See 2 more stories
The AUKUS deal to supply nuclear-powered submarines to Australia is aimed at countering China in the Indo-Pacific and Beijing has condemned it as an illegal act of nuclear proliferation.
“Competition requires dialogue and diplomacy,” Sullivan told a small group of reporters about China while discussing AUKUS last week. “We encourage formal communication at senior levels of the PRC (People’s Republic).”
Asked when a call with Xi might happen, Sullivan replied: “The (US) president looks forward to the opportunity to engage in a phone call once the people’s Congress is over and the government, including the president, is back to work in Beijing.”
“Over an 18-month period we have communicated with (China) about AUKUS and sought more information from them about their intentions,” Sullivan added, referring to China’s military build-up, including nuclear-powered submarines.
Chinese Foreign Ministry spokesman Wang Wenbin told a regular briefing on Tuesday that China and the United States are maintaining necessary communications.

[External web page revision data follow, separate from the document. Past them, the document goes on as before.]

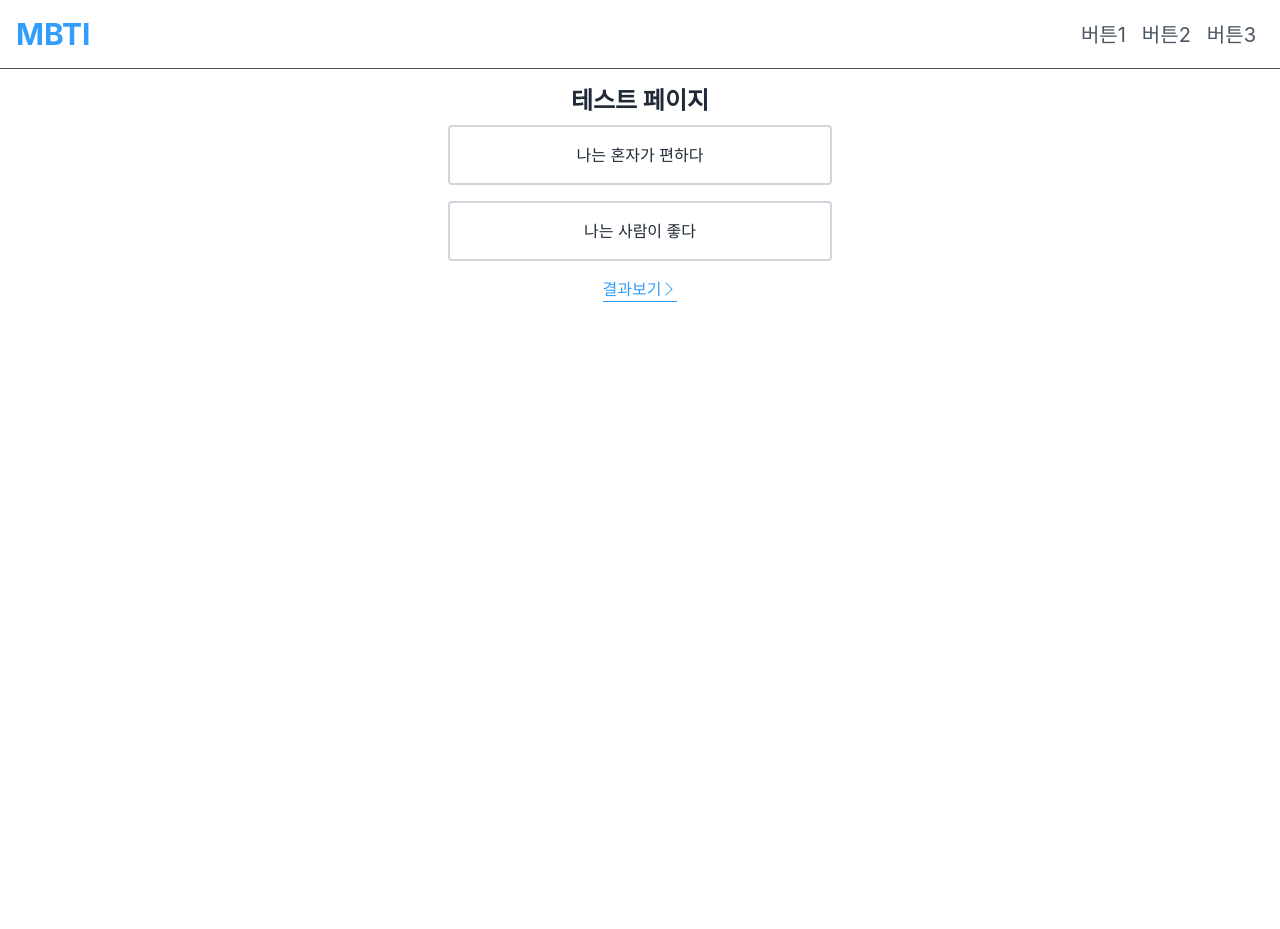
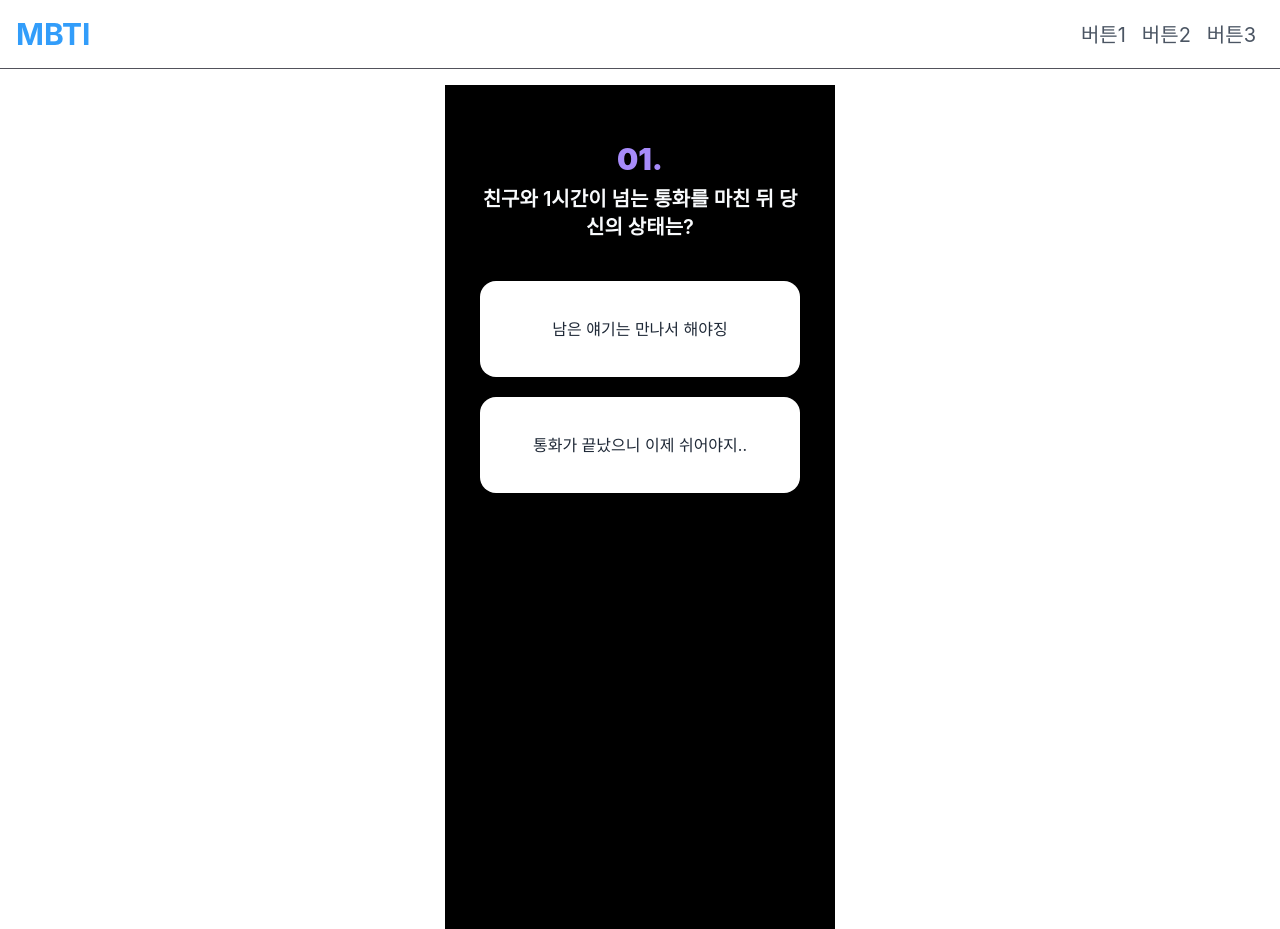
Before and after one commit to are-you-T/client, a React (Create React App) app: page /test in a window 1280 px wide. Before the commit the page ends 800 px from the top, so only its background shows below. Built offline with nearby package versions, Linux system fonts and the light colour scheme.

Commit message:
style: 테스트 페이지 퍼블리싱 진행 중

```diff
--- a/src/components/ProgressBar.tsx
+++ b/src/components/ProgressBar.tsx
@@ -1,5 +1,5 @@
 import React from "react";
 //@ts-ignore
 export default function ProgressBar() {
-  return <div></div>;
+  return <div className="w-96"></div>;
 }
--- a/src/components/Question.tsx
+++ b/src/components/Question.tsx
@@ -1,10 +1,14 @@
 import React from "react";
 //@ts-ignore
-export default function Question({ idx, subject }) {
+export default function Question() {
   return (
     <div>
-      <h2>{idx}</h2>
-      <h3>{subject}</h3>;
+      <h2 className="text-center text-3xl font-black text-violet-400 mb-2 mt-14">
+        01.
+      </h2>
+      <h3 className="text-center w-80 text-xl font-semibold text-slate-50 mb-10">
+        친구와 1시간이 넘는 통화를 마친 뒤 당신의 상태는?
+      </h3>
     </div>
   );
 }
--- a/src/components/TestCard.tsx
+++ b/src/components/TestCard.tsx
@@ -1,8 +1,8 @@
-import React from 'react';
+import React from "react";
 //@ts-ignore
-export default function TestCard({contents}) {
+export default function TestCard({ contents }) {
   return (
-    <div className='w-96 p-4 mb-4 cursor-pointer text-center border-2 border-gray-300 rounded'>
+    <div className="w-80 py-9 px-4 mb-5 cursor-pointer text-center rounded-2xl bg-white">
       <p>{contents}</p>
     </div>
   );
--- a/src/pages/Test.tsx
+++ b/src/pages/Test.tsx
@@ -1,17 +1,17 @@
-import React from 'react';
-import TestCard from '../components/TestCard';
-import { BsChevronRight } from 'react-icons/bs';
-import {Link} from 'react-router-dom';
+import React from "react";
+import TestCard from "../components/TestCard";
+import Question from "../components/Question";
+import ProgressBar from "../components/ProgressBar";
+import ProgressNum from "../components/ProgressNum";
+import { BsChevronRight } from "react-icons/bs";
+import { Link } from "react-router-dom";
 
 export default function Test() {
   return (
-    <section className='flex flex-col items-center'>
-      <h3 className='text-2xl font-bold mb-2'>테스트 페이지</h3>
-      <main>
-        <TestCard contents='나는 혼자가 편하다'/>
-        <TestCard contents='나는 사람이 좋다 '/>
-      </main>
-      <Link to='/test/result' className='flex items-center text-brand border-b border-brand'>결과보기<BsChevronRight/></Link>
+    <section className="flex flex-col items-center w-[390px] h-[844px] mx-auto my-0 bg-black">
+      <Question />
+      <TestCard contents="남은 얘기는 만나서 해야징" />
+      <TestCard contents="통화가 끝났으니 이제 쉬어야지.." />
     </section>
   );
 }
```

“We believe that the value and importance of communication is to improve the level of understanding and manage our differences,” Wang said.
The Wall Street Journal reported Monday that Xi plans to speak with Ukrainian President Volodymyr Zelensky for the first time since Russia’s invasion of Ukraine. The newspaper said the call could come after Xi’s visit to Moscow next week to meet Russian President Vladimir Putin.
Sullivan told reporters on his way to San Diego on Monday that Washington was publicly and privately encouraging Xi to talk to Zelenskiy.
Sullivan added that Ukraine has not confirmed a call between Xi and Zelenskiy.
Reporting by Steve Holland and David Brunstrom; Additional reporting by Michael Martina and Joe Cash in Beijing; Editing by Grant McCool and Stephen Coates
Our Standards: Thomson Reuters Trust Principles.